— WHAT TO WORK ON —
Please give every entry again, exactly as it reads.

---------- DATA TO PROCESS ----------

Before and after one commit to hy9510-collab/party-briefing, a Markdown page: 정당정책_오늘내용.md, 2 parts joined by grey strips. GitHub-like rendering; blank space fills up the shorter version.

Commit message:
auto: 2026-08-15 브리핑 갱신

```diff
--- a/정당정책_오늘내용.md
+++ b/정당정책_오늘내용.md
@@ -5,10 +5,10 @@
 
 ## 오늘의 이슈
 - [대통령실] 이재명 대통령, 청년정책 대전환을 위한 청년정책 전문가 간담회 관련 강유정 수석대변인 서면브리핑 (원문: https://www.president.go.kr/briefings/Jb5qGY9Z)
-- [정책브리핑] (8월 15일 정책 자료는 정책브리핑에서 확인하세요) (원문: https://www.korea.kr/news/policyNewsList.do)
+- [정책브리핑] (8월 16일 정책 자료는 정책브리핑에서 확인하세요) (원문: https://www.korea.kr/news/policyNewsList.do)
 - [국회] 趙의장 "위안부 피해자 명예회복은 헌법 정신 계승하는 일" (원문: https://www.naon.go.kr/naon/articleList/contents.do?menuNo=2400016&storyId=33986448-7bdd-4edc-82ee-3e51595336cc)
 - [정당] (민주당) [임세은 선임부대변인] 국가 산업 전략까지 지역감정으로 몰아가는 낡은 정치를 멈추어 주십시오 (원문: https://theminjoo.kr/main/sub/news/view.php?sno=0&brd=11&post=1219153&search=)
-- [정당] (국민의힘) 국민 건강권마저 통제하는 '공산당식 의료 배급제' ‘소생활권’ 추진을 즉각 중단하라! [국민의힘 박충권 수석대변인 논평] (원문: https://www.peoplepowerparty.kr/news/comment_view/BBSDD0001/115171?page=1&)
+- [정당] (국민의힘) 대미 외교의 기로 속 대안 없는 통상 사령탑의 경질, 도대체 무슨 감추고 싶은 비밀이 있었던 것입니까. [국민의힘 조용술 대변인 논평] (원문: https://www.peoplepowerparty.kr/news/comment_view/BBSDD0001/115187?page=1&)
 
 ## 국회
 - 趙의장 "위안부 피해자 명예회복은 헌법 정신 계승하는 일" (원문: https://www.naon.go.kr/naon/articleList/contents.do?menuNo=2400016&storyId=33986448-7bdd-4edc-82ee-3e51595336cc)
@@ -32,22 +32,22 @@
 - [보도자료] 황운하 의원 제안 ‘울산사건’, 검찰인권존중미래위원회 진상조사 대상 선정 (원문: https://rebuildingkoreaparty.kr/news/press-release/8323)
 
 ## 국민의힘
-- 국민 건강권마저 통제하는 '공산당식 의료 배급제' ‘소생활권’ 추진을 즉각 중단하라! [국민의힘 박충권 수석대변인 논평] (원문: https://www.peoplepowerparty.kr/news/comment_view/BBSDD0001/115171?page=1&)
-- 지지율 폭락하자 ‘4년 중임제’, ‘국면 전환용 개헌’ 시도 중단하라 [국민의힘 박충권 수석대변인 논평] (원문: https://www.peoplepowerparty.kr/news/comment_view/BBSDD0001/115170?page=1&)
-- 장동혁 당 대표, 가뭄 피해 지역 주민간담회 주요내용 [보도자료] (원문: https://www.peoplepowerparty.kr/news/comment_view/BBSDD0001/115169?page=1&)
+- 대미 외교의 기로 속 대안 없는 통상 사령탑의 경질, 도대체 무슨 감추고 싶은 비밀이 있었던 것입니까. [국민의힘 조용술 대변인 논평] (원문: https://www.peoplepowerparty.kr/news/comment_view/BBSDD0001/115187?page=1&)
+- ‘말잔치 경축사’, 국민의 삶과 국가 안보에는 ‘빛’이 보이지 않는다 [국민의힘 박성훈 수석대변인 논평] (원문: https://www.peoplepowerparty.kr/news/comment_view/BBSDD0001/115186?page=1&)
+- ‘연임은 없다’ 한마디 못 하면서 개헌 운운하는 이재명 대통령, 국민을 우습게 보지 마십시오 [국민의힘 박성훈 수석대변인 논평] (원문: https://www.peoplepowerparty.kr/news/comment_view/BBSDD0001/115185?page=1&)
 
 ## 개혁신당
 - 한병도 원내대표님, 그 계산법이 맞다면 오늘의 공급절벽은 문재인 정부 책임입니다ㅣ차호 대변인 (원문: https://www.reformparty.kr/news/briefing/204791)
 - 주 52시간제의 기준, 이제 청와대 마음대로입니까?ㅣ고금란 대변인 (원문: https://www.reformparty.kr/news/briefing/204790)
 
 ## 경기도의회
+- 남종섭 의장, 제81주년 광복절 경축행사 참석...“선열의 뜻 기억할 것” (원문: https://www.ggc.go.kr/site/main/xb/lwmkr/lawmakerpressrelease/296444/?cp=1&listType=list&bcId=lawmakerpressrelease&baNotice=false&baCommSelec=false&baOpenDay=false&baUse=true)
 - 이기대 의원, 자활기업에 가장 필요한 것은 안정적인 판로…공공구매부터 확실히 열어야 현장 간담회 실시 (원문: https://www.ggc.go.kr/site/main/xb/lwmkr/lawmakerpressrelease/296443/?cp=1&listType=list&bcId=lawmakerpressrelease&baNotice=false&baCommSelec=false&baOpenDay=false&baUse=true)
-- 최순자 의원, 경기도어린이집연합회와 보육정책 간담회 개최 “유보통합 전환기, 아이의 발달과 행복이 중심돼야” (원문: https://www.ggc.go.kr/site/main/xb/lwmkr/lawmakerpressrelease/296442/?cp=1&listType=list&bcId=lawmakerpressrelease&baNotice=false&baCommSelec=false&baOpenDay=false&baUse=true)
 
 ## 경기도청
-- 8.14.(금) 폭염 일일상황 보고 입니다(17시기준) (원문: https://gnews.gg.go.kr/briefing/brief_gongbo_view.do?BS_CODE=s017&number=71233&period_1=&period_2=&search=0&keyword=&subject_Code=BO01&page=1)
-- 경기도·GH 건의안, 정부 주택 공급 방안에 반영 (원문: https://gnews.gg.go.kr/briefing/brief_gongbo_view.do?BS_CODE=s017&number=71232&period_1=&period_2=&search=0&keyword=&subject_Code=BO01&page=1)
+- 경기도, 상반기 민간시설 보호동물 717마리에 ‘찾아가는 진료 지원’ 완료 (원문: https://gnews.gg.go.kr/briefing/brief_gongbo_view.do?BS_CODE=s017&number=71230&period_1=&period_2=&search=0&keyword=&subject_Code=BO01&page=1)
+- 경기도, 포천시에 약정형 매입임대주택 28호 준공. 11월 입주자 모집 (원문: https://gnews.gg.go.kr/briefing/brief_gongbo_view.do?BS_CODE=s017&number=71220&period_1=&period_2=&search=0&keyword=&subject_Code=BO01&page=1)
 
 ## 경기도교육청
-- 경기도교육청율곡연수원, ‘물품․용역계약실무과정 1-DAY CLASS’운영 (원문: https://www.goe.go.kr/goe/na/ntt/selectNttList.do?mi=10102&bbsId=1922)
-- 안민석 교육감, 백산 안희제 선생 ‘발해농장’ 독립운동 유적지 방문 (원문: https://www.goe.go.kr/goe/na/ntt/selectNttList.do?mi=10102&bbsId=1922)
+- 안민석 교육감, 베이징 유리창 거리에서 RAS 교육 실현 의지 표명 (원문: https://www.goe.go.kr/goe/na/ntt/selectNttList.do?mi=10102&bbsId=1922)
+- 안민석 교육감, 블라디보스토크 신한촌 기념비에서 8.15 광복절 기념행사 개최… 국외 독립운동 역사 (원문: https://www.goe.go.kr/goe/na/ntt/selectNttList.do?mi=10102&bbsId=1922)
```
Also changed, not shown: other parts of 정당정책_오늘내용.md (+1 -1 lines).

----------

— YOUR RESPONSE —
Before and after one commit to hy9510-collab/party-briefing, a Markdown page: 정당정책_오늘내용.md, 2 parts joined by grey strips. GitHub-like rendering; blank space fills up the shorter version.

Commit message:
auto: 2026-08-15 브리핑 갱신

```diff
--- a/정당정책_오늘내용.md
+++ b/정당정책_오늘내용.md
@@ -5,10 +5,10 @@
 
 ## 오늘의 이슈
 - [대통령실] 이재명 대통령, 청년정책 대전환을 위한 청년정책 전문가 간담회 관련 강유정 수석대변인 서면브리핑 (원문: https://www.president.go.kr/briefings/Jb5qGY9Z)
-- [정책브리핑] (8월 15일 정책 자료는 정책브리핑에서 확인하세요) (원문: https://www.korea.kr/news/policyNewsList.do)
+- [정책브리핑] (8월 16일 정책 자료는 정책브리핑에서 확인하세요) (원문: https://www.korea.kr/news/policyNewsList.do)
 - [국회] 趙의장 "위안부 피해자 명예회복은 헌법 정신 계승하는 일" (원문: https://www.naon.go.kr/naon/articleList/contents.do?menuNo=2400016&storyId=33986448-7bdd-4edc-82ee-3e51595336cc)
 - [정당] (민주당) [임세은 선임부대변인] 국가 산업 전략까지 지역감정으로 몰아가는 낡은 정치를 멈추어 주십시오 (원문: https://theminjoo.kr/main/sub/news/view.php?sno=0&brd=11&post=1219153&search=)
-- [정당] (국민의힘) 국민 건강권마저 통제하는 '공산당식 의료 배급제' ‘소생활권’ 추진을 즉각 중단하라! [국민의힘 박충권 수석대변인 논평] (원문: https://www.peoplepowerparty.kr/news/comment_view/BBSDD0001/115171?page=1&)
+- [정당] (국민의힘) 대미 외교의 기로 속 대안 없는 통상 사령탑의 경질, 도대체 무슨 감추고 싶은 비밀이 있었던 것입니까. [국민의힘 조용술 대변인 논평] (원문: https://www.peoplepowerparty.kr/news/comment_view/BBSDD0001/115187?page=1&)
 
 ## 국회
 - 趙의장 "위안부 피해자 명예회복은 헌법 정신 계승하는 일" (원문: https://www.naon.go.kr/naon/articleList/contents.do?menuNo=2400016&storyId=33986448-7bdd-4edc-82ee-3e51595336cc)
@@ -32,22 +32,22 @@
 - [보도자료] 황운하 의원 제안 ‘울산사건’, 검찰인권존중미래위원회 진상조사 대상 선정 (원문: https://rebuildingkoreaparty.kr/news/press-release/8323)
 
 ## 국민의힘
-- 국민 건강권마저 통제하는 '공산당식 의료 배급제' ‘소생활권’ 추진을 즉각 중단하라! [국민의힘 박충권 수석대변인 논평] (원문: https://www.peoplepowerparty.kr/news/comment_view/BBSDD0001/115171?page=1&)
-- 지지율 폭락하자 ‘4년 중임제’, ‘국면 전환용 개헌’ 시도 중단하라 [국민의힘 박충권 수석대변인 논평] (원문: https://www.peoplepowerparty.kr/news/comment_view/BBSDD0001/115170?page=1&)
-- 장동혁 당 대표, 가뭄 피해 지역 주민간담회 주요내용 [보도자료] (원문: https://www.peoplepowerparty.kr/news/comment_view/BBSDD0001/115169?page=1&)
+- 대미 외교의 기로 속 대안 없는 통상 사령탑의 경질, 도대체 무슨 감추고 싶은 비밀이 있었던 것입니까. [국민의힘 조용술 대변인 논평] (원문: https://www.peoplepowerparty.kr/news/comment_view/BBSDD0001/115187?page=1&)
+- ‘말잔치 경축사’, 국민의 삶과 국가 안보에는 ‘빛’이 보이지 않는다 [국민의힘 박성훈 수석대변인 논평] (원문: https://www.peoplepowerparty.kr/news/comment_view/BBSDD0001/115186?page=1&)
+- ‘연임은 없다’ 한마디 못 하면서 개헌 운운하는 이재명 대통령, 국민을 우습게 보지 마십시오 [국민의힘 박성훈 수석대변인 논평] (원문: https://www.peoplepowerparty.kr/news/comment_view/BBSDD0001/115185?page=1&)
 
 ## 개혁신당
 - 한병도 원내대표님, 그 계산법이 맞다면 오늘의 공급절벽은 문재인 정부 책임입니다ㅣ차호 대변인 (원문: https://www.reformparty.kr/news/briefing/204791)
 - 주 52시간제의 기준, 이제 청와대 마음대로입니까?ㅣ고금란 대변인 (원문: https://www.reformparty.kr/news/briefing/204790)
 
 ## 경기도의회
+- 남종섭 의장, 제81주년 광복절 경축행사 참석...“선열의 뜻 기억할 것” (원문: https://www.ggc.go.kr/site/main/xb/lwmkr/lawmakerpressrelease/296444/?cp=1&listType=list&bcId=lawmakerpressrelease&baNotice=false&baCommSelec=false&baOpenDay=false&baUse=true)
 - 이기대 의원, 자활기업에 가장 필요한 것은 안정적인 판로…공공구매부터 확실히 열어야 현장 간담회 실시 (원문: https://www.ggc.go.kr/site/main/xb/lwmkr/lawmakerpressrelease/296443/?cp=1&listType=list&bcId=lawmakerpressrelease&baNotice=false&baCommSelec=false&baOpenDay=false&baUse=true)
-- 최순자 의원, 경기도어린이집연합회와 보육정책 간담회 개최 “유보통합 전환기, 아이의 발달과 행복이 중심돼야” (원문: https://www.ggc.go.kr/site/main/xb/lwmkr/lawmakerpressrelease/296442/?cp=1&listType=list&bcId=lawmakerpressrelease&baNotice=false&baCommSelec=false&baOpenDay=false&baUse=true)
 
 ## 경기도청
-- 8.14.(금) 폭염 일일상황 보고 입니다(17시기준) (원문: https://gnews.gg.go.kr/briefing/brief_gongbo_view.do?BS_CODE=s017&number=71233&period_1=&period_2=&search=0&keyword=&subject_Code=BO01&page=1)
-- 경기도·GH 건의안, 정부 주택 공급 방안에 반영 (원문: https://gnews.gg.go.kr/briefing/brief_gongbo_view.do?BS_CODE=s017&number=71232&period_1=&period_2=&search=0&keyword=&subject_Code=BO01&page=1)
+- 경기도, 상반기 민간시설 보호동물 717마리에 ‘찾아가는 진료 지원’ 완료 (원문: https://gnews.gg.go.kr/briefing/brief_gongbo_view.do?BS_CODE=s017&number=71230&period_1=&period_2=&search=0&keyword=&subject_Code=BO01&page=1)
+- 경기도, 포천시에 약정형 매입임대주택 28호 준공. 11월 입주자 모집 (원문: https://gnews.gg.go.kr/briefing/brief_gongbo_view.do?BS_CODE=s017&number=71220&period_1=&period_2=&search=0&keyword=&subject_Code=BO01&page=1)
 
 ## 경기도교육청
-- 경기도교육청율곡연수원, ‘물품․용역계약실무과정 1-DAY CLASS’운영 (원문: https://www.goe.go.kr/goe/na/ntt/selectNttList.do?mi=10102&bbsId=1922)
-- 안민석 교육감, 백산 안희제 선생 ‘발해농장’ 독립운동 유적지 방문 (원문: https://www.goe.go.kr/goe/na/ntt/selectNttList.do?mi=10102&bbsId=1922)
+- 안민석 교육감, 베이징 유리창 거리에서 RAS 교육 실현 의지 표명 (원문: https://www.goe.go.kr/goe/na/ntt/selectNttList.do?mi=10102&bbsId=1922)
+- 안민석 교육감, 블라디보스토크 신한촌 기념비에서 8.15 광복절 기념행사 개최… 국외 독립운동 역사 (원문: https://www.goe.go.kr/goe/na/ntt/selectNttList.do?mi=10102&bbsId=1922)
```
Also changed, not shown: other parts of 정당정책_오늘내용.md (+1 -1 lines).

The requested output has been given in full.